In October of 2010 Ruddy Encarnacion felt unlucky to only get a draw against Jean Pierre Bauwens, so he believed he had unfinished business in the long-awaited rematch on Friday night, December 1, with the vacant World Boxing Federation (WBF) Intercontinental Lightweight title on the line.
Once again the Spain-based Dominican War-Horse travelled to his opponents back-yard, as the second go-around took place at the same venue as the original encounter, the Topsporthal Vlanderen in Ghent, Belgium.
A loud and enthusiastic crowd did their part to push the local hero to victory, but to no avail.
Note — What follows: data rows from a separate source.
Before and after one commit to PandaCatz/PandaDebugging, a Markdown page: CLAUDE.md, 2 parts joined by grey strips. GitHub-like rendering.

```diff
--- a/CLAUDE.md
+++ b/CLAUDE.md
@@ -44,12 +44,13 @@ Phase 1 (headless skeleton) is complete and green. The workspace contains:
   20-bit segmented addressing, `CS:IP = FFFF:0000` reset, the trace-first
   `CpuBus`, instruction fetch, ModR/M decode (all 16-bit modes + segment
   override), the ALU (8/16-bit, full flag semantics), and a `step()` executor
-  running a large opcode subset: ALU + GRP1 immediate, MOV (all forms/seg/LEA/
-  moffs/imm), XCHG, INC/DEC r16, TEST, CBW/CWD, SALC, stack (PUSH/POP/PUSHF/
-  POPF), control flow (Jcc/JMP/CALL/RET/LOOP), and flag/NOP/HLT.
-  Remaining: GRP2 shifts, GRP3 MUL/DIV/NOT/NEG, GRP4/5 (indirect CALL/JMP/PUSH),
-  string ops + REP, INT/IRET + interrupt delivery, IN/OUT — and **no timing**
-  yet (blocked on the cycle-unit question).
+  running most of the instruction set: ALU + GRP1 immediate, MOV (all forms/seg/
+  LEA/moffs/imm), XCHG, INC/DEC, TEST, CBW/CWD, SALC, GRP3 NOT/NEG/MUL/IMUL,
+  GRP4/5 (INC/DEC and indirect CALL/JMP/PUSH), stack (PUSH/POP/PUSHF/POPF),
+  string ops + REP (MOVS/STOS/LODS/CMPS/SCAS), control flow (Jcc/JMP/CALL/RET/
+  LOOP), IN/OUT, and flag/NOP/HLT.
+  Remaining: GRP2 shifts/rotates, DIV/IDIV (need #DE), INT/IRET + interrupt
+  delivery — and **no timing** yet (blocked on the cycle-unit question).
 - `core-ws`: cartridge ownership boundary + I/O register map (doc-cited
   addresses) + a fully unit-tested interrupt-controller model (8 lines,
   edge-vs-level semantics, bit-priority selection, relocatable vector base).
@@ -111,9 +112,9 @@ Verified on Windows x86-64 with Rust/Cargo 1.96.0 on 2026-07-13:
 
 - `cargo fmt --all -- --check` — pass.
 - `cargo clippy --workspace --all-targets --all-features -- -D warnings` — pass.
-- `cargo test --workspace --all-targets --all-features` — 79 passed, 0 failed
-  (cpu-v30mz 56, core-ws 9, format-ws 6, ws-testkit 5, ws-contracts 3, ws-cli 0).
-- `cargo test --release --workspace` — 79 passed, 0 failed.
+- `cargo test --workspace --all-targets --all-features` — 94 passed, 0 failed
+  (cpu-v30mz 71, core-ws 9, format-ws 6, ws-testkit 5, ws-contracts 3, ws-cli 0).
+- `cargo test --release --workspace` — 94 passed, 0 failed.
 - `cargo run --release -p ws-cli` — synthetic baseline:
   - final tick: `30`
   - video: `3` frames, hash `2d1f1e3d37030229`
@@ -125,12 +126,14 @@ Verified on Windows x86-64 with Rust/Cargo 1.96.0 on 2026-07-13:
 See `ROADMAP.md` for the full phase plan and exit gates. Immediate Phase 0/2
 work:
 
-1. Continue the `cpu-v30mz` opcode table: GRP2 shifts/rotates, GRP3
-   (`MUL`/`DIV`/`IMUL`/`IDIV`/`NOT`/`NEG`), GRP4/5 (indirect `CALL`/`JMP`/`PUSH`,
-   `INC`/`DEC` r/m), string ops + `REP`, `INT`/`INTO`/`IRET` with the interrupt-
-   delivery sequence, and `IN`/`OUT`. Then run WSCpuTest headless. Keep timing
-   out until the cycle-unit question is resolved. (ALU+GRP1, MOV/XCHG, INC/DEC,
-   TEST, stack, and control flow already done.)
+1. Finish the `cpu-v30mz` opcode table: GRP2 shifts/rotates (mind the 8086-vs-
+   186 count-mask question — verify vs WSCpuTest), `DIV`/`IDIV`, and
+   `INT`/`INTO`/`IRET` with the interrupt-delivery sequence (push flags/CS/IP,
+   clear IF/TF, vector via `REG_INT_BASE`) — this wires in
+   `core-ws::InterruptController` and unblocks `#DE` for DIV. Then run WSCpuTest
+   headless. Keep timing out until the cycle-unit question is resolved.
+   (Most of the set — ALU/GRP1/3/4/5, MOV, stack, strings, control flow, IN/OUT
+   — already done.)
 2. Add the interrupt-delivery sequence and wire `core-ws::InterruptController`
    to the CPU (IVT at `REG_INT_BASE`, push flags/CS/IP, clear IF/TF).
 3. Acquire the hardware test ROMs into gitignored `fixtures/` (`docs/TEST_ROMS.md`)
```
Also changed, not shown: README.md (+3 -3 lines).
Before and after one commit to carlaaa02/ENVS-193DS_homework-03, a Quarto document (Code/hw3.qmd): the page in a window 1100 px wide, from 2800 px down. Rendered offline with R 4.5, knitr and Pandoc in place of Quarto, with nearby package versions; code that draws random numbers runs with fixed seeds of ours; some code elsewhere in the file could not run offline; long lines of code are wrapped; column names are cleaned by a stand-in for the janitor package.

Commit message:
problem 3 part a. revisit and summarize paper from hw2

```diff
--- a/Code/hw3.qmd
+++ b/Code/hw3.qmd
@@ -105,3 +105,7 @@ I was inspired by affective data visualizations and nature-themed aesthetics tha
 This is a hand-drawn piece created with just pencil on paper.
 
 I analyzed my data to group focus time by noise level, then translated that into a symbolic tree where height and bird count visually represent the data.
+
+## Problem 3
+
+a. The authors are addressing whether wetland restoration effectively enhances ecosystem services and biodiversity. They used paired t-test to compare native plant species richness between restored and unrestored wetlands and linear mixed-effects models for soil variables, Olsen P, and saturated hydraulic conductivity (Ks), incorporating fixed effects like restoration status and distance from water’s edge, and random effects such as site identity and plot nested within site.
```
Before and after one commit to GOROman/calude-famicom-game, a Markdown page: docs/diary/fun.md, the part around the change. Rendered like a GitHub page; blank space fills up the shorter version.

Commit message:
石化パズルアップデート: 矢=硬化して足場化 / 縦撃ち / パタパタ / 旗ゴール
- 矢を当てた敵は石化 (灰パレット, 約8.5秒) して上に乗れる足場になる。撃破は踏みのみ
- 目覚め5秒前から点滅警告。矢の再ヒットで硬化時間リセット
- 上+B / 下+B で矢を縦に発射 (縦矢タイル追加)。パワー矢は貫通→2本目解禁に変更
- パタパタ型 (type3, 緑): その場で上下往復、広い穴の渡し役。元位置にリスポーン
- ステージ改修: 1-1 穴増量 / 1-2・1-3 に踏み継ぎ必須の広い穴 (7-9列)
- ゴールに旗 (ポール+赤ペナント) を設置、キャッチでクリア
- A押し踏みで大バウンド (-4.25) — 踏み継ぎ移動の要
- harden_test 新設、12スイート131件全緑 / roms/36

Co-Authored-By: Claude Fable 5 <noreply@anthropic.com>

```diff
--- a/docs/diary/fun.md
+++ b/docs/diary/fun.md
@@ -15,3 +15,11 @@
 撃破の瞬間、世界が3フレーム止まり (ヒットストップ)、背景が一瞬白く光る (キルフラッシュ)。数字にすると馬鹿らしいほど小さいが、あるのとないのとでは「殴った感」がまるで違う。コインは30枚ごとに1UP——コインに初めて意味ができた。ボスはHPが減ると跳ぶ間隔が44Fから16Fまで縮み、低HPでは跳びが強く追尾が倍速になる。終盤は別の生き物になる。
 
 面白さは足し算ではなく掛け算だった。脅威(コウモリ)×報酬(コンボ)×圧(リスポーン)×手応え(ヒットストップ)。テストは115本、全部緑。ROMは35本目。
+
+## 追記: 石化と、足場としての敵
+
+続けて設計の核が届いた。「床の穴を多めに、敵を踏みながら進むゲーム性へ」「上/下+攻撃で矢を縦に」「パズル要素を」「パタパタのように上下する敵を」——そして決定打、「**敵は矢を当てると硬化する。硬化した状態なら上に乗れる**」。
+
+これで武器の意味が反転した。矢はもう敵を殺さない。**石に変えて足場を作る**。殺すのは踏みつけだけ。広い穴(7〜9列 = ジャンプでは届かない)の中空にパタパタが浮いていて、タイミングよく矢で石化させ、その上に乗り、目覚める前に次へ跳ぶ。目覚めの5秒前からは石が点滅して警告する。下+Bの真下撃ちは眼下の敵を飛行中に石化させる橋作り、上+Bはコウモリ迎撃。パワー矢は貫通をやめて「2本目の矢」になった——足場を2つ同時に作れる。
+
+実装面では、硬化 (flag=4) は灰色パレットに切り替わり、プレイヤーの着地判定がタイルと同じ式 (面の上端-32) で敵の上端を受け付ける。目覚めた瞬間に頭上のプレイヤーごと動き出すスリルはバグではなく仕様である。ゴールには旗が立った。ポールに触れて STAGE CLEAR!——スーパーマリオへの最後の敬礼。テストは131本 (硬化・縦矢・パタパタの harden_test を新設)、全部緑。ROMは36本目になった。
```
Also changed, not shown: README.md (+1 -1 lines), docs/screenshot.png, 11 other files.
In a clash of former European Union Champions, Encarnacion was the more active and accurate puncher of the two, hell-bend to do everything in his power to get the victory this time.
After twelve entertaining rounds of boxing, the visitor got the unanimous decision as judges Jean-Marcel Nartz and Philippe Wouters scored the fight 116-112, while judge Mufadel Elghazaoui had it slightly closer at 116-113. Referee was Brahim Ait Aadi.
38-year-old Encarnacion, now 38-26-4 (18), has taken every challenge put in front of his since turning professional in 1999. He only won two of his first ten outings, but has since been an example that losing fights doesn’t necessarily mean the end of the road.
Some would call him a gate-keeper, some might label him as a journeyman, but whatever the description he is a quality fighter, and Encarnacion has achieved more than most in winning Spanish, European Union and WBF Intercontinental championships.
Jean Pierre Bauwens, also something of a veteran despite being only twenty-nine, drops to 42-5-2 (24). Naturally very disappointed in the outcome against Encarnacion, he is still young enough to regroup and make another run.